Currently, the commercial 3D printing landscape is dominated by contraptions that create everything from toys to watchbands out of plastic. But there’s another manufacturing revolution in the making: metal 3D printing.
Big companies like Rolls-Royce and GE are already working on using 3D printing to make metal parts for jet engines, but their machines have a startup cost of hundreds of thousands of dollars – not exactly within reach for the garage hobbyist. Now, engineers from Michigan Technological University in Houghton have rigged up their version of a 3D metal printer that can be made with less than $1,500 of materials and some open-source software. They outline their process – and include plans and a shopping list – in a paper appearing in the journal IEEE Access.
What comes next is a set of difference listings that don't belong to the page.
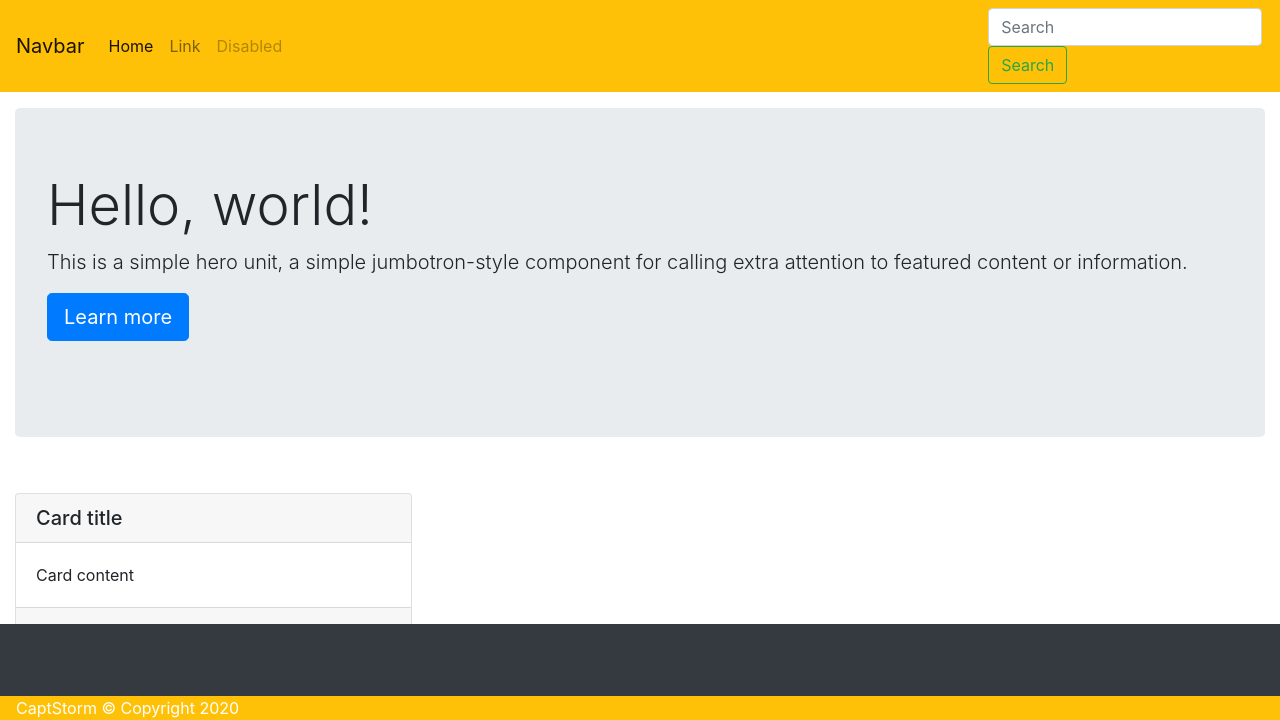
Repository: CaptainStorm21/complete-react16-bootstrap-passing-props
Page: /
These files come from the project's save history. The page is drawn as it stood at one moment and after the next save; the edit follows.
The browser window is 1280 px wide. The pictures show the whole page.
The project was rebuilt for these pictures with package versions that can differ from the ones it lists, and the page was loaded fresh each time.

Above is the page before, as saved 2020-04-23 14:43:39.

After the next save:
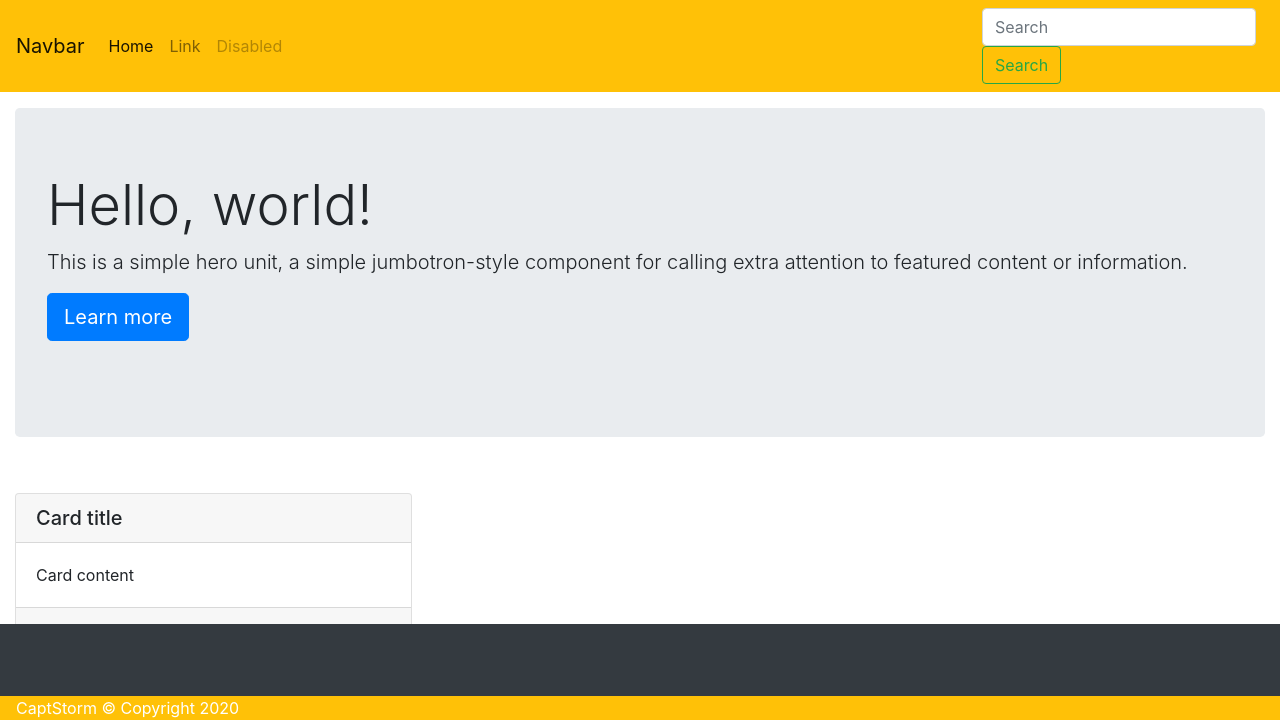
Saved 10 s later.
--- a/src/components/layout/Navbar.js
+++ b/src/components/layout/Navbar.js
@@ -21,7 +21,7 @@ function Navbar() {
         <a className="nav-link disabled" href="#" tabindex="-1" aria-disabled="true">Disabled</a>
       </li>
     </ul>
-    <form className="form-inline my-2 my-lg-0 col-3">
+    <form className="form-inline my-2 my-lg-0">
       <input className="form-control mr-sm-2" type="search" placeholder="Search" />
       <button className="btn btn-outline-success my-2 my-sm-0" type="submit">Search</button>
     </form>
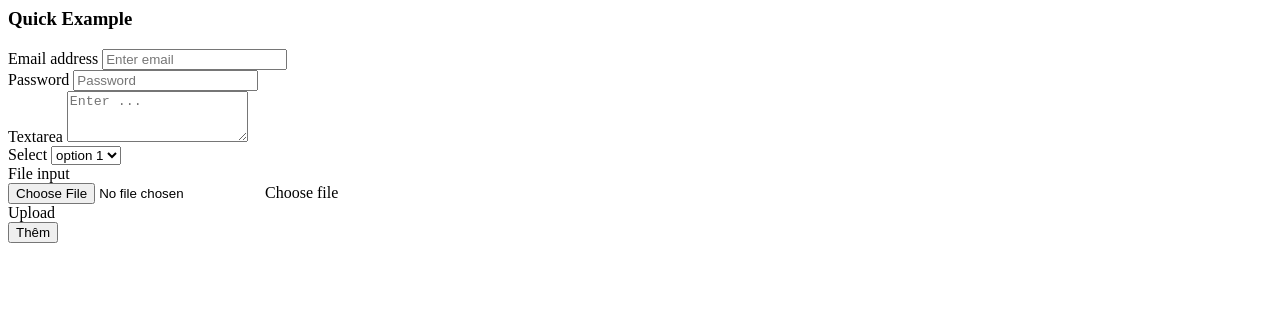
Repository: NguyenTranBaoKhanh/BKShop
Page: http://localhost/App/Views/admin/sanpham/create.php
These files come from the project's save history. The page is drawn as it stood at one moment and after the next save; the edit follows.
The browser window is 1280 px wide. The pictures show the whole page.
The page is run by PHP 8.4 with error messages shown; the project is at /var/www/html/.

Above is the page before, as saved 2021-10-31 14:45:37.

### App/Views/admin/sanpham/create.php
<div class="card card-success">
  <div class="card-header">
    <h3 class="card-title">Quick Example</h3>
  </div>
  <!-- /.card-header -->
  <!-- form start -->
  <form>
    <div class="card-body">
      <div class="form-group">
        <label for="exampleInputEmail1">Email address</label>
        <input type="email" class="form-control" id="exampleInputEmail1" placeholder="Enter email">
      </div>
      <div class="form-group">
        <label for="exampleInputPassword1">Password</label>
        <input type="password" class="form-control" id="exampleInputPassword1" placeholder="Password">
      </div>
      <div class="form-group">
        <label>Textarea</label>
        <textarea class="form-control" rows="3" placeholder="Enter ..."></textarea>
      </div>
      <div class="form-group">
        <label>Select</label>
        <select class="form-control">
          <option>option 1</option>
          <option>option 2</option>
          <option>option 3</option>
          <option>option 4</option>
          <option>option 5</option>
        </select>
      </div>
      <div class="form-group">
        <label for="exampleInputFile">File input</label>
        <div class="input-group">
          <div class="custom-file">
            <input type="file" class="custom-file-input" id="exampleInputFile">
            <label class="custom-file-label" for="exampleInputFile">Choose file</label>
          </div>
          <div class="input-group-append">
            <span class="input-group-text">Upload</span>
          </div>
        </div>
      </div>
    </div>
    <!-- /.card-body -->

    <div class="card-footer">
      <button type="submit" class="btn btn-primary">Thêm</button>
    </div>
  </form>
</div>

After the next save:
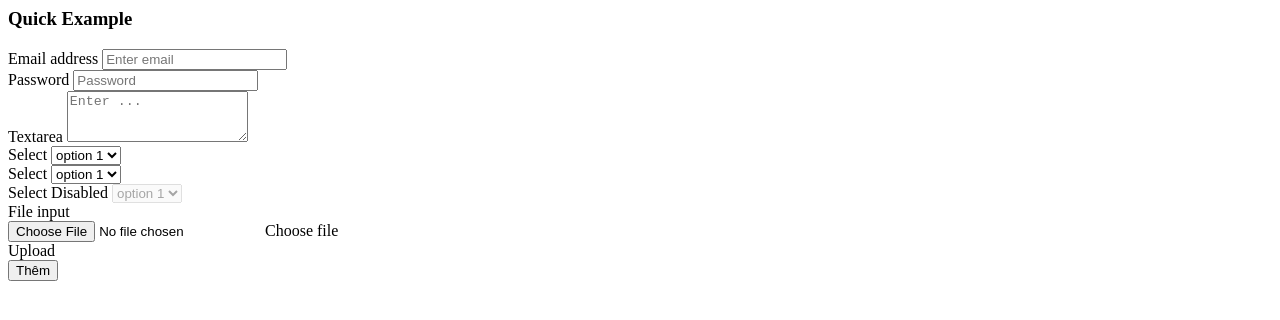
Saved 107 s later.
--- a/App/Views/admin/sanpham/create.php
+++ b/App/Views/admin/sanpham/create.php
@@ -28,6 +28,37 @@
           <option>option 5</option>
         </select>
       </div>
+
+
+      <div class="row">
+        <div class="col-sm-6">
+          <!-- select -->
+          <div class="form-group">
+            <label>Select</label>
+            <select class="form-control">
+              <option>option 1</option>
+              <option>option 2</option>
+              <option>option 3</option>
+              <option>option 4</option>
+              <option>option 5</option>
+            </select>
+          </div>
+        </div>
+        <div class="col-sm-6">
+          <div class="form-group">
+            <label>Select Disabled</label>
+            <select class="form-control" disabled>
+              <option>option 1</option>
+              <option>option 2</option>
+              <option>option 3</option>
+              <option>option 4</option>
+              <option>option 5</option>
+            </select>
+          </div>
+        </div>
+      </div>
+
+
       <div class="form-group">
         <label for="exampleInputFile">File input</label>
         <div class="input-group">
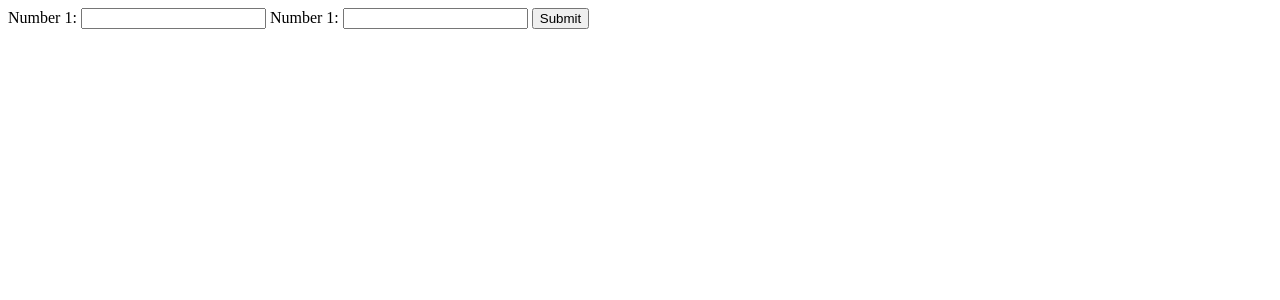
Repository: amitshinde1911/TD-Java-Training
Page: JDBC,Servlet and JSP/ServletBasics/src/main/webapp/Numbers.html
The author's editor kept a copy of each file at every save. The page is drawn from the files as they stood at one save, then again after the next save.
The browser window is 1280 px wide. The pictures show the whole page.

Above is the page before, as saved 2024-12-02 14:02:28.

### JDBC,Servlet and JSP/ServletBasics/src/main/webapp/Numbers.html
<!DOCTYPE html>
<html>
<head>
<meta charset="UTF-8">
<title>Addition</title>
</head>
<body>
<form>
Number 1: <input type= "text" name="number1">
Number 1: <input type= "text" name="number1">
<input type="submit" name="submit">
</form>

</body>
</html>

After the next save:
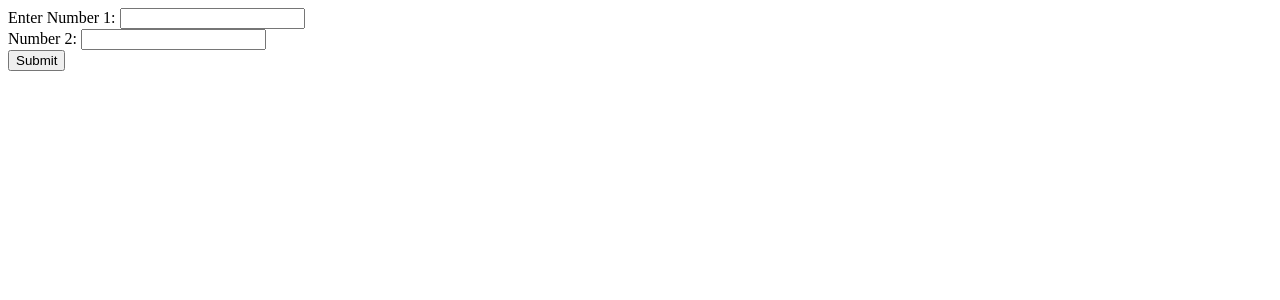
Saved 3 min 12 s later.
--- a/JDBC,Servlet and JSP/ServletBasics/src/main/webapp/Numbers.html
+++ b/JDBC,Servlet and JSP/ServletBasics/src/main/webapp/Numbers.html
@@ -6,8 +6,8 @@
 </head>
 <body>
 <form>
-Number 1: <input type= "text" name="number1">
-Number 1: <input type= "text" name="number1">
+Enter Number 1: <input type= "text" name="number1"></br>
+Number 2: <input type= "text" name="number2"></br>
 <input type="submit" name="submit">
 </form>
The primary ingredient in the metal printer is a small commercial MIG welder, which uses a special wire to maintain an electric current that heats metals and joins them together. The team also used an open-source 3D printer schematic derived from the plastic RepRap printer.
“Anyone that has more or less any kind of welding system can build our version of a 3D printer and get off to the races,” MTU engineer Joshua Pearce said in a phone interview.
Their metal printer creates objects from layers of steel wire, heated and extruded through a nozzle.
“We can [make] any 3D object that could fit in a breadbox,” Pearce says – with the caveat that the object cannot have any vertical holes running through it, because of how the welding machine works.
This isn’t the first venture to meld metal and 3D printing. Another 3D printer, the Mini Metal Maker, can be used to make small custom metal pieces, like jewelry, and will set you back just $750 (unassembled) or $1,000 (assembled). Instead of wire, this model prints with a blend of metal and clay. The piece is fired in a kiln afterwards, removing binders and water, and leaving behind the metal. Mini Metal Maker has raised more than $21,000 so far on the crowdfunding website Indiegogo, and expects to start shipping printer kits to backers in September 2014.
In contrast, the do-it-yourself model that Pearce and colleagues have put together is more suited to making machine parts for a metal shop or a garage – some place with extensive fire protection equipment and safety gear. This 3D metal printer prototype isn’t something you want to have in the living room.
Pearce and his colleagues printed out a sprocket and other parts with their prototype, and are already thinking about how to improve the next version of the printer. They’re also testing out other kinds of metals besides steel. The only real limit with this model, besides imagination, is the thickness of the welding wire, which determines the minimum resolution of the object that the printer can make.
Given that people have already been able to create plastic guns with 3D printers, the advent of metal 3D printers will surely make it easier for people to fabricate guns and knives at home. But is that a good enough reason to stifle the development of metal 3D printing?
“I’ve thought a lot about this, and I’ve come to these conclusions: All technology can be used for good and bad things,” Pearce says. “You can absolutely use this to make any manner of weapon, but the potential good implications annihilate the bad ones.”
In the developing world, having access to custom metal fabrication could be transformative. People could get parts for pumps, or windmills, or other essential machines, without having to pay the premium in money and time while waiting for replacement parts to be shipped out. People could print out the sprockets, gears and other parts of a bicycle, and use local materials like bamboo to create the frame.
Pearce says he’s also excited about the potential that 3D metal printing affords for scientific research. If scientists have access to cheaper and more customizable tools, research can progress even faster.
“What that’ll do is accelerate everything,” he says.
SOURCE: Anzalone et al. “A Low-Cost Open-Source Metal 3-D Printer.” IEEE Access published 2 December 2013.
Roxanne has liked science ever since she started watching "Bill Nye the Science Guy" on Saturday mornings over a bowl of sucrotic O's. She especially likes writing about...